Edit tracking data:
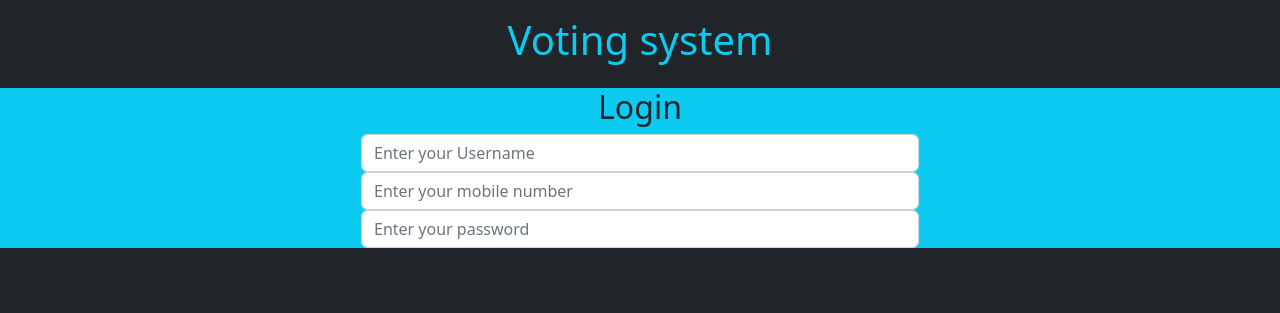
Repository: AvinashLikesToLearnNewStuff/VotingSite
Page: http://localhost/
These files come from the project's save history. The page is drawn as it stood at one moment and after the next save; the edit follows.
The browser window is 1280 px wide. The pictures show the whole page.
The page is run by PHP 8.4 with error messages shown; the project is at /var/www/html/.

Above is the page before, as saved 2023-03-09 09:54:22.

After the next save:
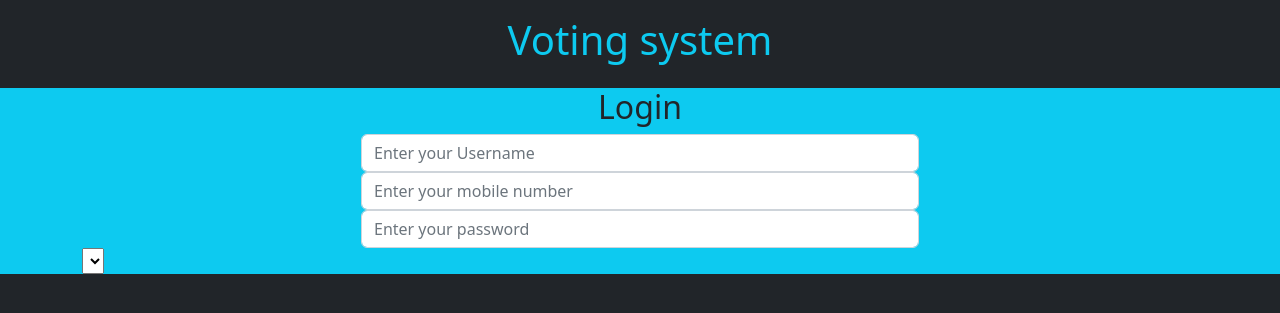
Saved 42 s later.
--- a/index.php
+++ b/index.php
@@ -25,6 +25,9 @@
                 <div class="mb3">
                     <input type="password" name="password" class="form-control w-50 m-auto" placeholder="Enter your password" required= "required">
                 </div>
+                <div class="mb-3">
+                    <select name="std" ></select>
+                </div>
             </form>
         </div>
     </div>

### EXERCISE DIRECTIONS
Every line in the data that holds "name" should be copied out.

### RESULT BELOW
                     <input type="password" name="password" class="form-control w-50 m-auto" placeholder="Enter your password" required= "required">
+                    <select name="std" ></select>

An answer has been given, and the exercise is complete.